The Howard Hughes Medical Institute (HHMI) has named Scott Strobel, Ph.D., newly appointed chair and professor of molecular biophysics and biochemistry at Yale, an HHMI Professor. Strobel, one of 20 new HHMI Professors nationwide, will receive $1 million over four years from HHMI to implement an innovative introductory science course in which undergraduates will take “bio-prospecting” trips to the world’s rain forests in search of promising naturally occurring chemicals.
In Strobel’s new course, students will spend the spring semester learning evolution, ecology, and molecular and structural analysis. During spring break, they will take a working trek to a rain forest—the Amazon and New Zealand are among the proposed locations—to collect branches and twigs and their associated microbes. Students will spend a rigorous summer session classifying their finds and identifying new bioactive compounds.
Strobel, an expert on RNA splicing and protein synthesis, won Yale’s Dylan Hixon Prize for Teaching Excellence in the Natural Sciences in 2004. His father, Gary Strobel, Ph.D., professor emeritus of plant pathology at Montana State University, discovered the anti-cancer compound taxol in a fungus that grows on yew trees; the elder Strobel now travels the world in search of other naturally occurring compounds that may lead to the development of useful drugs.

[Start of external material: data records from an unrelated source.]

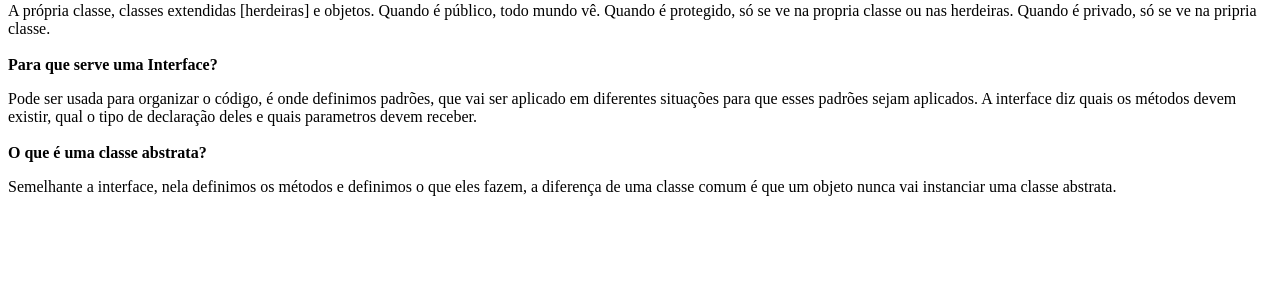
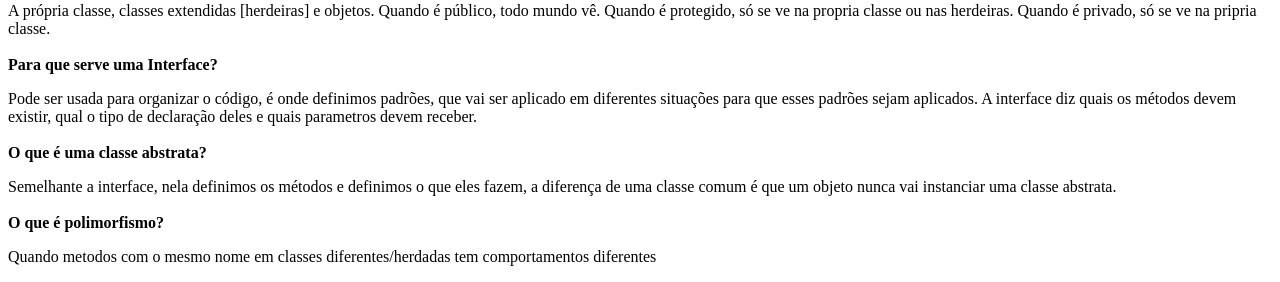
Before and after one commit to mcsnsx/Estudo-PHP, a PHP site: page / in a window 1280 px wide. Shown: the part 760-1042 px from the top of the page. Before the commit the page ends 956 px from the top, so only its background shows below. Run offline with PHP 8.4, Linux system fonts and the light colour scheme.

Commit message:
Conceito de Programação Orientada a Objetos - POO

```diff
--- a/POO/index.php
+++ b/POO/index.php
@@ -99,3 +99,10 @@ echo "<b>O que é uma classe abstrata?</b>
       que eles fazem, a diferença de uma classe comum é que um objeto nunca vai
       instanciar uma classe abstrata."
 ;
+
+echo "<br><br>";
+
+echo "<b>O que é polimorfismo?</b>
+      <p>Quando metodos com o mesmo nome em classes diferentes/herdadas tem
+      comportamentos diferentes "
+;
```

“The scientists whom we have selected are true pioneers, not only in their research but in their creative approaches and dedication to teaching,” says Thomas R. Cech, Ph.D., HHMI president. “We are hopeful that their educational experiments will energize undergraduate science education throughout the nation.”